Practicum Training Program

The Lewis & Clark College Counseling Service provides a training program for Pacific University graduate students of the School of Professional Psychology’s Clinical Psychology Program.  These doctoral practicum trainees have completed at least one year of supervised training, and are interested in serving individual clients who are often young adults in a college setting.  The goal of Lewis & Clark’s training program is to prepare doctoral practicum trainees with a focused, intense experience in providing ethically-informed clinical services to a college population while gaining self-awareness and working with a professional staff.  The professional staff includes psychologists, administrative staff, and a psychiatrist.  Trainees might also work to some degree with health profession providers such as nurse practitioners and faculty/professionals of the LC community (e.g., Deans, Campus Living Staff).

Training Philosophy:  The staff adhere to a developmental model of supervision, in which trainees are gradually given assignments that seem appropriate for their level of training and professional identities.
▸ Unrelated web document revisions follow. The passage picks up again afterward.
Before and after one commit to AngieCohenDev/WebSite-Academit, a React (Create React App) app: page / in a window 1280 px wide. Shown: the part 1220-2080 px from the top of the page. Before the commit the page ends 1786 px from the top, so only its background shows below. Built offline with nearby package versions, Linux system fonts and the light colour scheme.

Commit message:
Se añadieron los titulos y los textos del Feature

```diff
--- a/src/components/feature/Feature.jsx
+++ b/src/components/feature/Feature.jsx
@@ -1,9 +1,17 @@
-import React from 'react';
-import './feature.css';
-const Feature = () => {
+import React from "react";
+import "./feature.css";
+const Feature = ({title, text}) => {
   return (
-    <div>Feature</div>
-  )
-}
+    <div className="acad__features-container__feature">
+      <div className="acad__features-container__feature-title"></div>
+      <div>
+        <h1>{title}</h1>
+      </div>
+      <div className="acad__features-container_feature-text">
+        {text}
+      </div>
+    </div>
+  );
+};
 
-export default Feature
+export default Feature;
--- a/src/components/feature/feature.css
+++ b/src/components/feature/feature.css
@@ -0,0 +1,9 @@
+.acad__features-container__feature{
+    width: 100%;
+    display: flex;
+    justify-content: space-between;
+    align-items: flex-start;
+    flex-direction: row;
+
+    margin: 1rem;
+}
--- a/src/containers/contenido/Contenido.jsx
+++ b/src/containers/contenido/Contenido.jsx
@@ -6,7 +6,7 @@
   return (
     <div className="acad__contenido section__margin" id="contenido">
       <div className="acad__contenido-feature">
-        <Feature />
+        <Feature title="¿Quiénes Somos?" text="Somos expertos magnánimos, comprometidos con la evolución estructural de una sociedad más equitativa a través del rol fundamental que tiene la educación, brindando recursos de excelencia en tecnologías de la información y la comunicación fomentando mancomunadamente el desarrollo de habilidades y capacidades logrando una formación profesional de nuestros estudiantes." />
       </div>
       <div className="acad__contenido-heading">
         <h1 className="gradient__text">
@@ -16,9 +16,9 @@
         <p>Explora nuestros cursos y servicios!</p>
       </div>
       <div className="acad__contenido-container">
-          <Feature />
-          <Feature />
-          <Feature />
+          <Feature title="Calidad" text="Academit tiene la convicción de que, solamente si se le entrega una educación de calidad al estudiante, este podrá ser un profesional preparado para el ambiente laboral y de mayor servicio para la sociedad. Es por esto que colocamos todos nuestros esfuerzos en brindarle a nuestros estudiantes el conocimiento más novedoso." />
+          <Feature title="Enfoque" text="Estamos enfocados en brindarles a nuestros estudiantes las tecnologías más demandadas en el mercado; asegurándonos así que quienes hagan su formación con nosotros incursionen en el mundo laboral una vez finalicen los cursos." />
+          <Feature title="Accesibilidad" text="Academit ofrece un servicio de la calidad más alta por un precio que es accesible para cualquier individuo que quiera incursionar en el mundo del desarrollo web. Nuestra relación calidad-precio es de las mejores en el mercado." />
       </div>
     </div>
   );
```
Sensitivity to diversity and multiculturalism are highly valued by our staff.  Thus, trainees are also expected to value self-awareness as they meet a variety of clients and work with LC’s professional staff to meet students’ needs.  Staff pay close attention to ethics and give ample opportunity for trainees to learn about various issues as they progress.

Program Expectations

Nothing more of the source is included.